- **The task**
Leave out the pictures and output the data verbatim.

- **Records provided**
┄┄┄┄┄┄┄┄┄┄┄┄┄┄┄┄┄┄┄┄

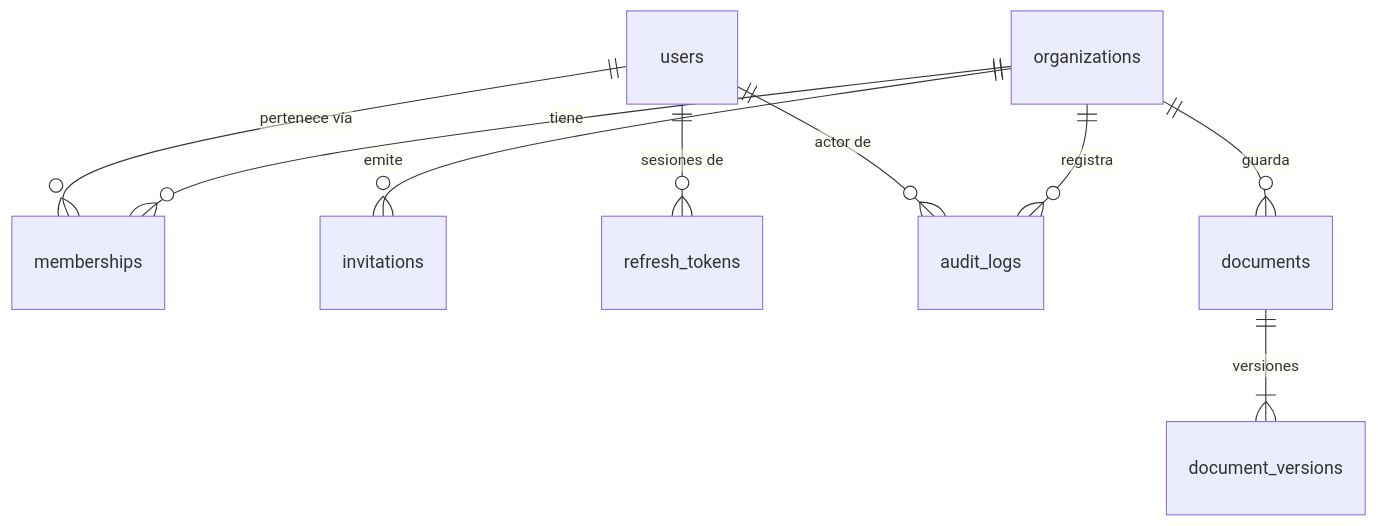
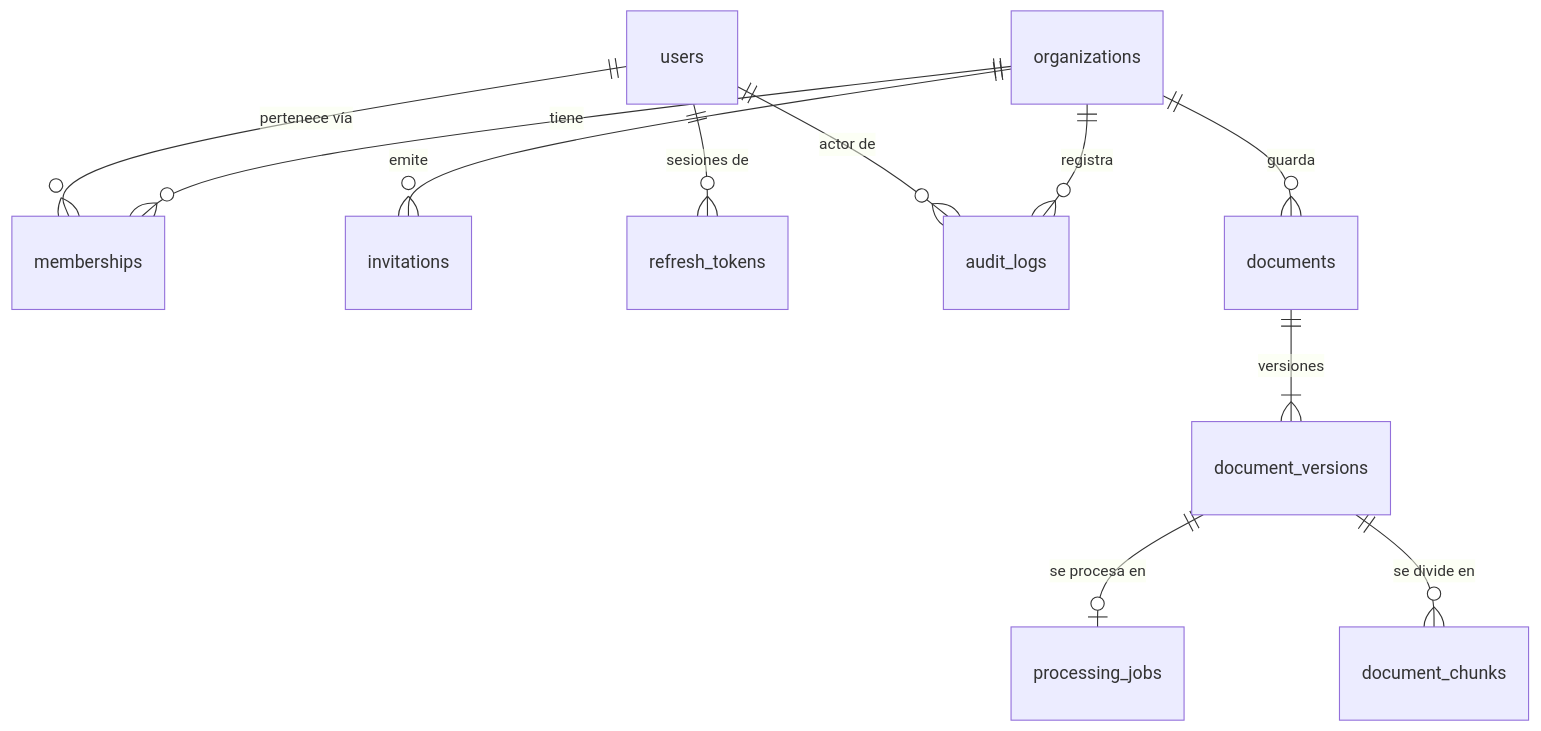
One commit to oeRusso/documind-ai changed the fifth of 9 diagrams in docs/arquitectura-del-codigo.md. Above: the diagram before and after it, drawn with Mermaid. The commit also changed other lines of this file and 17 other files, not shown here.

````diff
--- a/docs/arquitectura-del-codigo.md
+++ b/docs/arquitectura-del-codigo.md
@@ -304,11 +359,13 @@
 ```mermaid
 erDiagram
     organizations ||--o{ memberships : tiene
     users ||--o{ memberships : "pertenece vía"
     organizations ||--o{ invitations : emite
     users ||--o{ refresh_tokens : "sesiones de"
     organizations ||--o{ audit_logs : registra
     organizations ||--o{ documents : guarda
     documents ||--|{ document_versions : "versiones"
+    document_versions ||--o| processing_jobs : "se procesa en"
+    document_versions ||--o{ document_chunks : "se divide en"
     users ||--o{ audit_logs : "actor de"
 ```
````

┄┄┄┄┄┄┄┄┄┄┄┄┄┄┄┄┄┄┄┄

- **Answer for the task**
One commit to oeRusso/documind-ai changed the fifth of 9 diagrams in docs/arquitectura-del-codigo.md. Above: the diagram before and after it, drawn with Mermaid. The commit also changed other lines of this file and 17 other files, not shown here.

````diff
--- a/docs/arquitectura-del-codigo.md
+++ b/docs/arquitectura-del-codigo.md
@@ -304,11 +359,13 @@
 ```mermaid
 erDiagram
     organizations ||--o{ memberships : tiene
     users ||--o{ memberships : "pertenece vía"
     organizations ||--o{ invitations : emite
     users ||--o{ refresh_tokens : "sesiones de"
     organizations ||--o{ audit_logs : registra
     organizations ||--o{ documents : guarda
     documents ||--|{ document_versions : "versiones"
+    document_versions ||--o| processing_jobs : "se procesa en"
+    document_versions ||--o{ document_chunks : "se divide en"
     users ||--o{ audit_logs : "actor de"
 ```
````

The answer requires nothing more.